The Pineapple Industry has long been making juice from pineapple by-products like shells, cores and ends. At home, we can also stop discarding these pineapple treasures and make a delicious hot or cold beverage.
In the early days of pineapple processing they used to haul these bits out to sea and they often came back in with the tide.
Eventually producers discovered that using the wastes, as much as 50% of the pineapple, can be of considerable value. Big canneries now shred and press these “wastes” which extracts the juice.
You begin by first twisting the top off the pineapple by hand. Some people cut it off but it seems less formidable to simply twist it off. Save the top for planting in your garden later. Wash the pineapple and then cut off the ends and slice down the sides to remove the shell. Process the heart of the pineapple how you like it.

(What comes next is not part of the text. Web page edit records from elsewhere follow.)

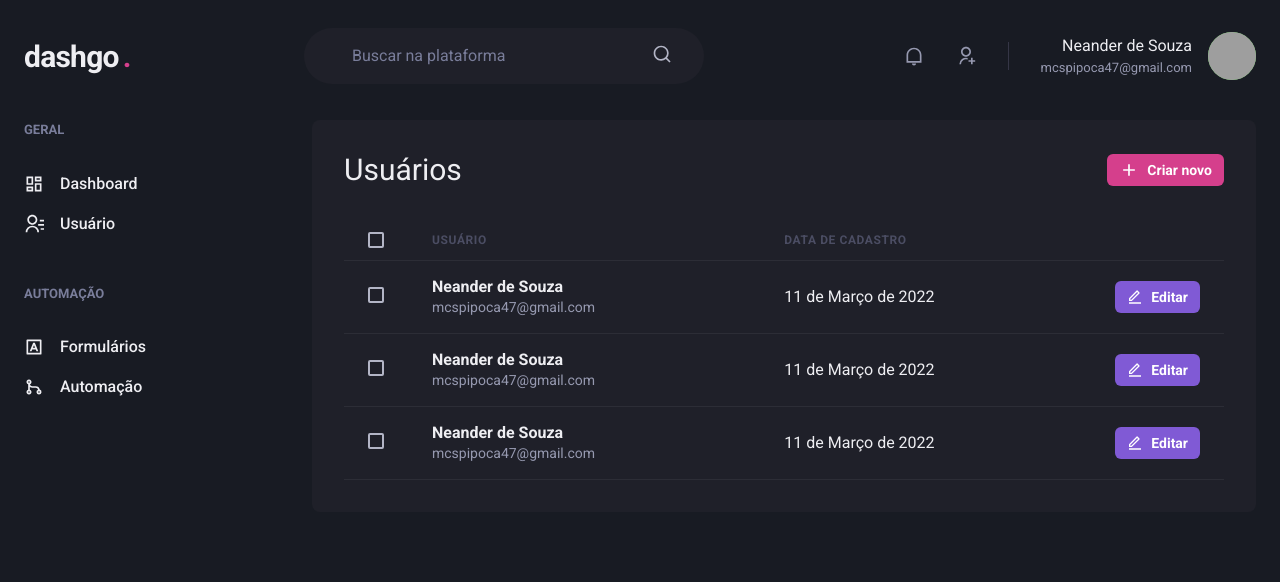
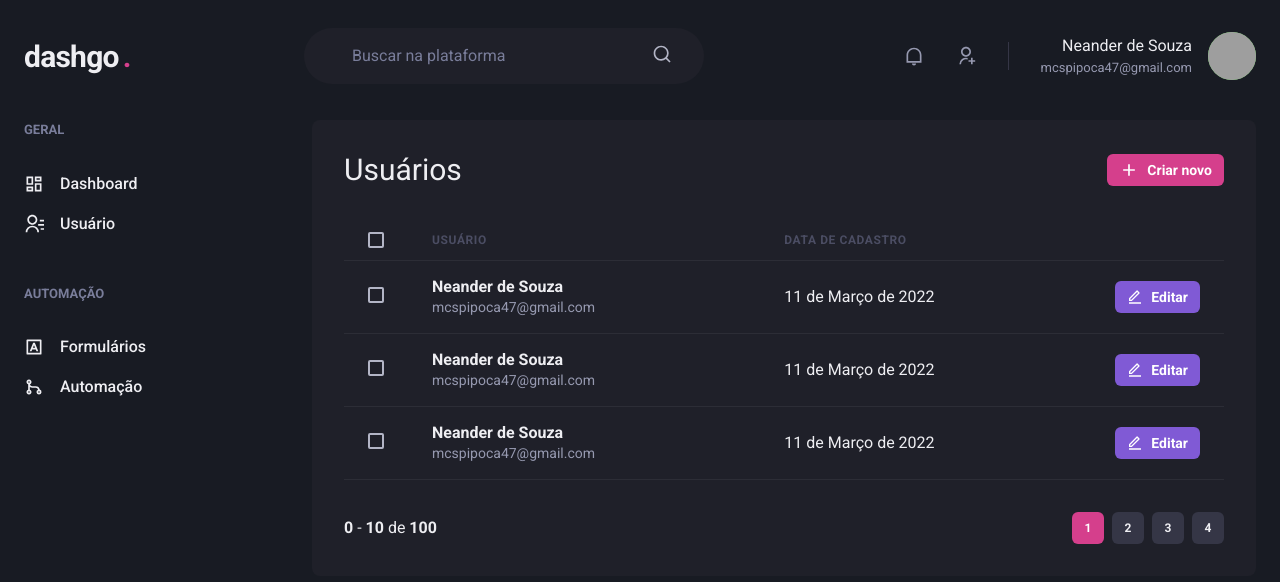
Before and after one commit to neanderdev/dashgo-nextjs, a Next.js app: page /users in a window 1280 px wide. Shown: the top 582 px of the page. Built offline with nearby package versions, Linux system fonts and the light colour scheme; grey boxes are pictures that could not be loaded.

Commit message:
Creating paging component

```diff
--- /dev/null
+++ b/src/components/Pagination/index.tsx
@@ -0,0 +1,69 @@
+import { Box, Button, Stack } from '@chakra-ui/react';
+
+export function Pagination() {
+    return (
+        <Stack
+            direction='row'
+            spacing='6'
+            mt='8'
+            justify='space-between'
+            align='center'
+        >
+            <Box>
+                <strong>0</strong> - <strong>10</strong> de <strong>100</strong>
+            </Box>
+
+            <Stack direction='row' spacing='2'>
+                <Button
+                    size='sm'
+                    fontSize='xs'
+                    width='4'
+                    colorScheme='pink'
+                    disabled
+                    _disabled={{
+                        bg: 'pink.500',
+                        cursor: 'default',
+                    }}
+                >
+                    1
+                </Button>
+
+                <Button
+                    size='sm'
+                    fontSize='xs'
+                    width='4'
+                    bg='gray.700'
+                    _hover={{
+                        bg: 'gray.500'
+                    }}
+                >
+                    2
+                </Button>
+
+                <Button
+                    size='sm'
+                    fontSize='xs'
+                    width='4'
+                    bg='gray.700'
+                    _hover={{
+                        bg: 'gray.500'
+                    }}
+                >
+                    3
+                </Button>
+
+                <Button
+                    size='sm'
+                    fontSize='xs'
+                    width='4'
+                    bg='gray.700'
+                    _hover={{
+                        bg: 'gray.500'
+                    }}
+                >
+                    4
+                </Button>
+            </Stack>
+        </Stack>
+    );
+}
--- a/src/pages/users/index.tsx
+++ b/src/pages/users/index.tsx
@@ -2,6 +2,7 @@
 import { RiAddLine, RiEditLine } from 'react-icons/ri';
 
 import { Header } from '../../components/Header';
+import { Pagination } from '../../components/Pagination';
 import { Sidebar } from '../../components/Sidebar';
 
 export default function UserList() {
@@ -120,6 +121,8 @@
                             </Tr>
                         </Tbody>
                     </Table>
+
+                    <Pagination />
                 </Box>
             </Flex>
         </Box>
```
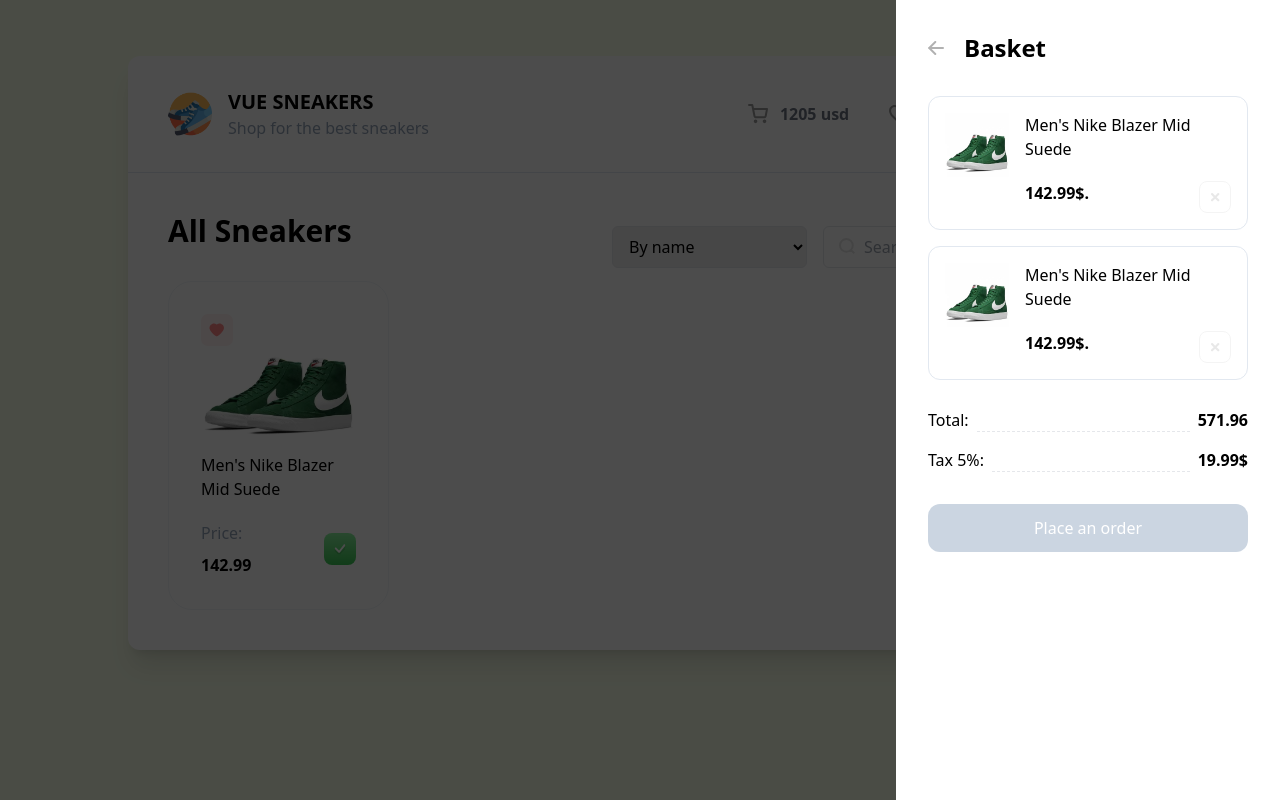
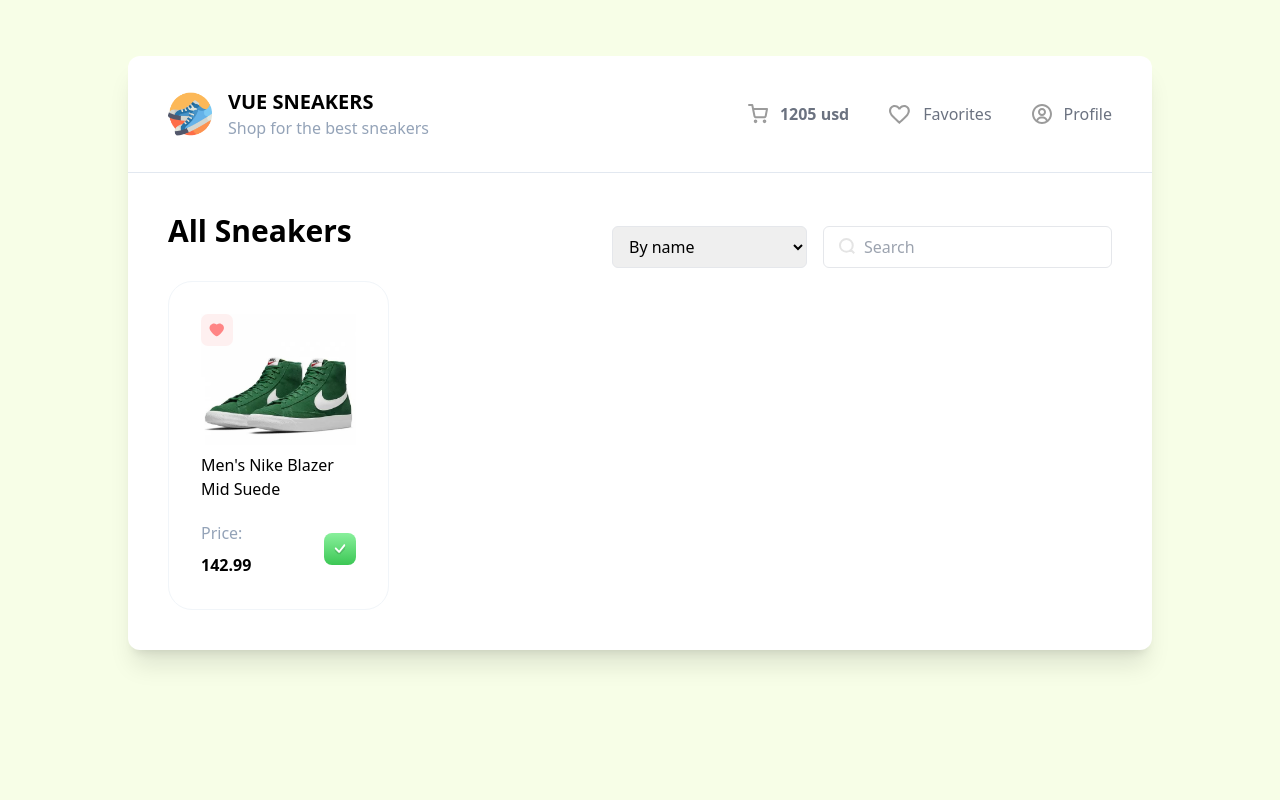
Before and after one commit to KenanRamazanov/Ecommerce-Sneakers, a Vue app: page / in a window 1280 px wide. Built offline with nearby package versions, Linux system fonts and the light colour scheme.

Commit message:
Editing App

```diff
--- a/src/App.vue
+++ b/src/App.vue
@@ -5,7 +5,7 @@ import Drawer from './components/Drawer.vue'
 </script>
 
 <template>
-  <Drawer/>
+  <!-- <Drawer/> -->
   <div class="bg-white w-4/5 m-auto rounded-xl shadow-xl mt-14">
     <Header />
 
--- a/src/components/Drawer.vue
+++ b/src/components/Drawer.vue
@@ -9,7 +9,6 @@ import CartItemList from './CartItemList.vue'
     <DrawerHead />
 
     <CartItemList />
-
 
 
     <div class="flex flex-col gap-4 mt-7">
```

The Hawaiian white pineapple has a very small core that is often eaten along with the heart of the pineapple. The yellow pineapples often have a more substantial and fibrous core and this can be used for your juice.
Next, cut up the shell, core and ends into smaller pieces and place into a non-reactive sauce pan along with enough water to cover the pineapple pieces. Cover and boil the pineapple pieces until they become soft. Leave on stove until cool. Once cool, drain off the juice into a jar and use a potato masher and press as much liquid from the pieces as possible and drain into your jar.
For one pineapple, I add about 1/4 cup honey but you can add as much or as little sweetener as you prefer. I also like to boil yellow ginger with my pineapple pieces to give it a spicy aftertaste. You can experiment by adding different fruit, spices or herbs to your juice.
One pineapple makes about a quart of juice.
You can serve either hot or cold. It’s delicious either way but cold it is particularly refreshing for these hot, humid summer days in Hawaii.